## About this exercise
Tell how many lines of the data below have the string "CLAUDE" in them. Say nothing more.

## Material to process
———
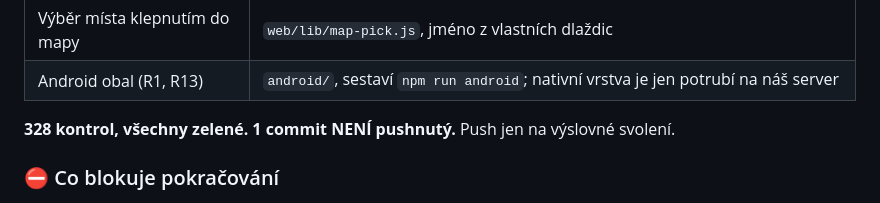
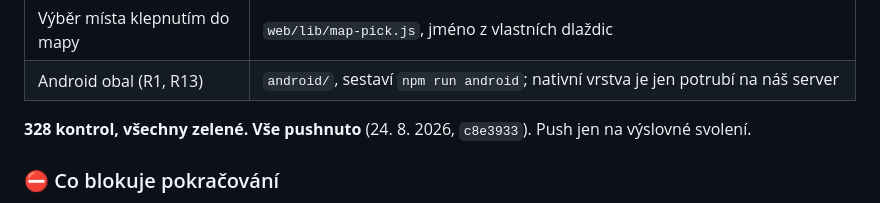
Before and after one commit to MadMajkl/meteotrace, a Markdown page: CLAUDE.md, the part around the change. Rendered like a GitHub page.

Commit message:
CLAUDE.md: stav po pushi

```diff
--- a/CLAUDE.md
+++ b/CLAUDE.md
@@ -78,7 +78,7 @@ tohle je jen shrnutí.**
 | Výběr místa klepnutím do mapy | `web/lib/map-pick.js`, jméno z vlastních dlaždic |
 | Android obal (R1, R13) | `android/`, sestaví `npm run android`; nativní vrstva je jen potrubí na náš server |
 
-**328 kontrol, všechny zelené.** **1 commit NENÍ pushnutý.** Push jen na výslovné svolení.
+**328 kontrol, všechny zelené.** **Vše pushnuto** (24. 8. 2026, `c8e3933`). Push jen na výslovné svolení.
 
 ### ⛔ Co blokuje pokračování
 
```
———
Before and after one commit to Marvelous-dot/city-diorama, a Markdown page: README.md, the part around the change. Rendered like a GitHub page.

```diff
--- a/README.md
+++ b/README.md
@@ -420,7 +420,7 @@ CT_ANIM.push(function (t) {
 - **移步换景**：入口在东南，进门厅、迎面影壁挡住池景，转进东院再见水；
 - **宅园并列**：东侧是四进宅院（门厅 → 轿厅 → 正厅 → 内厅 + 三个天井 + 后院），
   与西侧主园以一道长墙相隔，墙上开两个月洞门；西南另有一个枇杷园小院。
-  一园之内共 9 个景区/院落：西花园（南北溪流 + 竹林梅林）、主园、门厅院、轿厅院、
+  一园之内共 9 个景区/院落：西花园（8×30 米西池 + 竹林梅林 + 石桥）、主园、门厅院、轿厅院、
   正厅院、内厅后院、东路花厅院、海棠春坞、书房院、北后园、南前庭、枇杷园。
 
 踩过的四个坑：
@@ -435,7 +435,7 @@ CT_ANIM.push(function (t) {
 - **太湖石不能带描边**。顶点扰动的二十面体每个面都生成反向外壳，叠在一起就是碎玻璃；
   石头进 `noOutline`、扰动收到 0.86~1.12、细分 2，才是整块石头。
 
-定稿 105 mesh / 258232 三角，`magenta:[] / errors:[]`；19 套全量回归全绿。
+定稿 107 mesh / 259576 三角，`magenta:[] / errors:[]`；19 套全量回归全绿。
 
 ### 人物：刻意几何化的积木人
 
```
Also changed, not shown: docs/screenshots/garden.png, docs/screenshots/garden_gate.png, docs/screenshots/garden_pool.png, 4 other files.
———
## Solved exercise
4